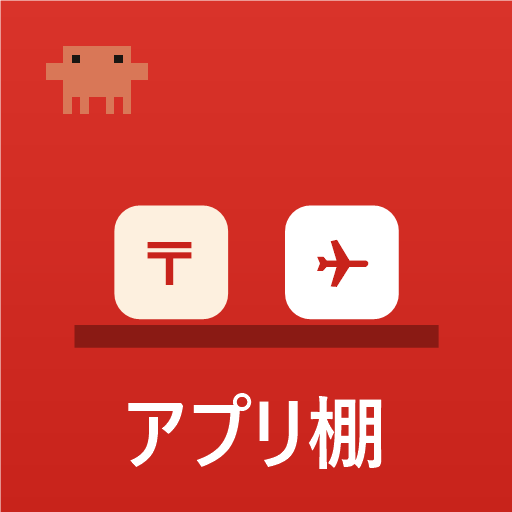
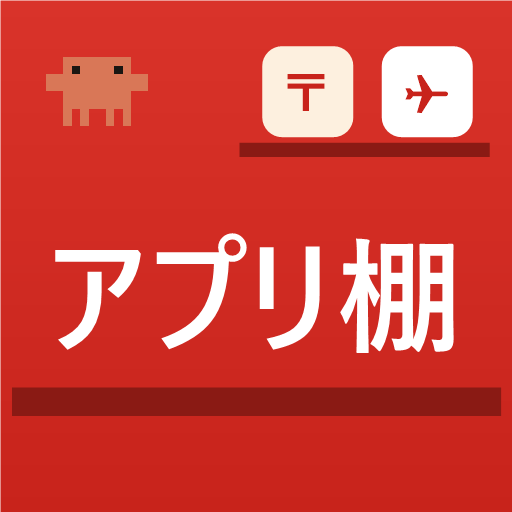
アイコンの「アプリ棚」を大きく、URLをコピーしたときの使い方を追加

diff --git a/index.html b/index.html
@@ -8,9 +8,9 @@
 <meta name="mobile-web-app-capable" content="yes">
 <meta name="apple-mobile-web-app-title" content="アプリ棚">
 <meta name="format-detection" content="telephone=no">
-<link rel="apple-touch-icon" href="icon-180.png?v=5">
-<link rel="icon" href="icon-192.png?v=5">
-<link rel="manifest" href="manifest.webmanifest?v=5">
+<link rel="apple-touch-icon" href="icon-180.png?v=6">
+<link rel="icon" href="icon-192.png?v=6">
+<link rel="manifest" href="manifest.webmanifest?v=6">
 <title>アプリ棚</title>
 <link rel="preconnect" href="https://fonts.googleapis.com">
 <link rel="preconnect" href="https://fonts.gstatic.com" crossorigin>
@@ -102,20 +102,20 @@ footer{color:var(--muted);font-size:.75rem;text-align:right}
       <h2>近畿発 運賃表 2026.10.1</h2>
       <p class="desc">近畿発のゆうパック運賃表です。2026年10月1日からの新料金に対応しています。</p>
       <div class="actions">
-        <a class="btn primary" href="https://aaiuioo-maker.github.io/kinki-unchin-2/?v=1" target="_blank" rel="noopener">開く</a>
-        <button class="btn copy" type="button" id="copy-kinki2" data-url="https://aaiuioo-maker.github.io/kinki-unchin-2/?v=1">URLをコピー</button>
+        <a class="btn primary" href="https://aaiuioo-maker.github.io/kinki-unchin-2/?v=1&amp;openExternalBrowser=1" target="_blank" rel="noopener">開く</a>
+        <button class="btn copy" type="button" id="copy-kinki2" data-url="https://aaiuioo-maker.github.io/kinki-unchin-2/?v=1&amp;openExternalBrowser=1">URLをコピー</button>
       </div>
-      <div class="url">https://aaiuioo-maker.github.io/kinki-unchin-2/?v=1</div>
+      <div class="url">https://aaiuioo-maker.github.io/kinki-unchin-2/?v=1&amp;openExternalBrowser=1</div>
     </li>
     <li class="app">
       <img class="ico" src="icons/kokusai2.png" alt="">
       <h2>国際小包料金表</h2>
       <p class="desc">EMS・航空便・船便の国際小包料金表です。</p>
       <div class="actions">
-        <a class="btn primary" href="https://aaiuioo-maker.github.io/kokusai-kozutsumi-2/?v=1" target="_blank" rel="noopener">開く</a>
-        <button class="btn copy" type="button" id="copy-kokusai2" data-url="https://aaiuioo-maker.github.io/kokusai-kozutsumi-2/?v=1">URLをコピー</button>
+        <a class="btn primary" href="https://aaiuioo-maker.github.io/kokusai-kozutsumi-2/?v=1&amp;openExternalBrowser=1" target="_blank" rel="noopener">開く</a>
+        <button class="btn copy" type="button" id="copy-kokusai2" data-url="https://aaiuioo-maker.github.io/kokusai-kozutsumi-2/?v=1&amp;openExternalBrowser=1">URLをコピー</button>
       </div>
-      <div class="url">https://aaiuioo-maker.github.io/kokusai-kozutsumi-2/?v=1</div>
+      <div class="url">https://aaiuioo-maker.github.io/kokusai-kozutsumi-2/?v=1&amp;openExternalBrowser=1</div>
     </li>
   </ul>
 
@@ -133,11 +133,18 @@ footer{color:var(--muted);font-size:.75rem;text-align:right}
       <li>右上の <kbd>︙</kbd> を押す</li>
       <li><kbd>ホーム画面に追加</kbd> を選び、「追加」を押す</li>
     </ol>
+    <h3>「URLをコピー」を押したとき</h3>
+    <ol>
+      <li>「URLをコピー」を押す（ボタンに「コピーしました」と出ます）</li>
+      <li>Safari や Chrome を開き、上（または下）のアドレス欄を長押しして <kbd>ペーストして開く</kbd> を押す</li>
+      <li>アプリが開いたら、上の手順でホーム画面に追加する</li>
+    </ol>
+    <p class="line">人に送るときは、LINE やメールの入力欄を長押しして <kbd>ペースト</kbd> を押し、そのまま送ってください。コピーされる URL は LINE で開いてもブラウザで開くようになっています。</p>
     <h3>LINE で送られてきたとき</h3>
     <p class="line">LINE の中で開くと、ホーム画面に追加できません。右上の <kbd>︙</kbd>（iPhone は下の <kbd>共有</kbd>）から <kbd>ブラウザで開く</kbd> を選び、Chrome や Safari で開いてから追加してください。</p>
     <p class="note">このページ（アプリ棚）も同じやり方でホーム画面に追加できます。</p>
   </section>
-  <footer>v5</footer>
+  <footer>v6</footer>
 </div>
 
 <script>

——

◆ **Work task**: Write the data above out exactly. Leave out any pictures.

◆ **Answer space**:
アイコンの「アプリ棚」を大きく、URLをコピーしたときの使い方を追加

diff --git a/index.html b/index.html
@@ -8,9 +8,9 @@
 <meta name="mobile-web-app-capable" content="yes">
 <meta name="apple-mobile-web-app-title" content="アプリ棚">
 <meta name="format-detection" content="telephone=no">
-<link rel="apple-touch-icon" href="icon-180.png?v=5">
-<link rel="icon" href="icon-192.png?v=5">
-<link rel="manifest" href="manifest.webmanifest?v=5">
+<link rel="apple-touch-icon" href="icon-180.png?v=6">
+<link rel="icon" href="icon-192.png?v=6">
+<link rel="manifest" href="manifest.webmanifest?v=6">
 <title>アプリ棚</title>
 <link rel="preconnect" href="https://fonts.googleapis.com">
 <link rel="preconnect" href="https://fonts.gstatic.com" crossorigin>
@@ -102,20 +102,20 @@ footer{color:var(--muted);font-size:.75rem;text-align:right}
       <h2>近畿発 運賃表 2026.10.1</h2>
       <p class="desc">近畿発のゆうパック運賃表です。2026年10月1日からの新料金に対応しています。</p>
       <div class="actions">
-        <a class="btn primary" href="https://aaiuioo-maker.github.io/kinki-unchin-2/?v=1" target="_blank" rel="noopener">開く</a>
-        <button class="btn copy" type="button" id="copy-kinki2" data-url="https://aaiuioo-maker.github.io/kinki-unchin-2/?v=1">URLをコピー</button>
+        <a class="btn primary" href="https://aaiuioo-maker.github.io/kinki-unchin-2/?v=1&amp;openExternalBrowser=1" target="_blank" rel="noopener">開く</a>
+        <button class="btn copy" type="button" id="copy-kinki2" data-url="https://aaiuioo-maker.github.io/kinki-unchin-2/?v=1&amp;openExternalBrowser=1">URLをコピー</button>
       </div>
-      <div class="url">https://aaiuioo-maker.github.io/kinki-unchin-2/?v=1</div>
+      <div class="url">https://aaiuioo-maker.github.io/kinki-unchin-2/?v=1&amp;openExternalBrowser=1</div>
     </li>
     <li class="app">
       <img class="ico" src="icons/kokusai2.png" alt="">
       <h2>国際小包料金表</h2>
       <p class="desc">EMS・航空便・船便の国際小包料金表です。</p>
       <div class="actions">
-        <a class="btn primary" href="https://aaiuioo-maker.github.io/kokusai-kozutsumi-2/?v=1" target="_blank" rel="noopener">開く</a>
-        <button class="btn copy" type="button" id="copy-kokusai2" data-url="https://aaiuioo-maker.github.io/kokusai-kozutsumi-2/?v=1">URLをコピー</button>
+        <a class="btn primary" href="https://aaiuioo-maker.github.io/kokusai-kozutsumi-2/?v=1&amp;openExternalBrowser=1" target="_blank" rel="noopener">開く</a>
+        <button class="btn copy" type="button" id="copy-kokusai2" data-url="https://aaiuioo-maker.github.io/kokusai-kozutsumi-2/?v=1&amp;openExternalBrowser=1">URLをコピー</button>
       </div>
-      <div class="url">https://aaiuioo-maker.github.io/kokusai-kozutsumi-2/?v=1</div>
+      <div class="url">https://aaiuioo-maker.github.io/kokusai-kozutsumi-2/?v=1&amp;openExternalBrowser=1</div>
     </li>
   </ul>
 
@@ -133,11 +133,18 @@ footer{color:var(--muted);font-size:.75rem;text-align:right}
       <li>右上の <kbd>︙</kbd> を押す</li>
       <li><kbd>ホーム画面に追加</kbd> を選び、「追加」を押す</li>
     </ol>
+    <h3>「URLをコピー」を押したとき</h3>
+    <ol>
+      <li>「URLをコピー」を押す（ボタンに「コピーしました」と出ます）</li>
+      <li>Safari や Chrome を開き、上（または下）のアドレス欄を長押しして <kbd>ペーストして開く</kbd> を押す</li>
+      <li>アプリが開いたら、上の手順でホーム画面に追加する</li>
+    </ol>
+    <p class="line">人に送るときは、LINE やメールの入力欄を長押しして <kbd>ペースト</kbd> を押し、そのまま送ってください。コピーされる URL は LINE で開いてもブラウザで開くようになっています。</p>
     <h3>LINE で送られてきたとき</h3>
     <p class="line">LINE の中で開くと、ホーム画面に追加できません。右上の <kbd>︙</kbd>（iPhone は下の <kbd>共有</kbd>）から <kbd>ブラウザで開く</kbd> を選び、Chrome や Safari で開いてから追加してください。</p>
     <p class="note">このページ（アプリ棚）も同じやり方でホーム画面に追加できます。</p>
   </section>
-  <footer>v5</footer>
+  <footer>v6</footer>
 </div>
 
 <script>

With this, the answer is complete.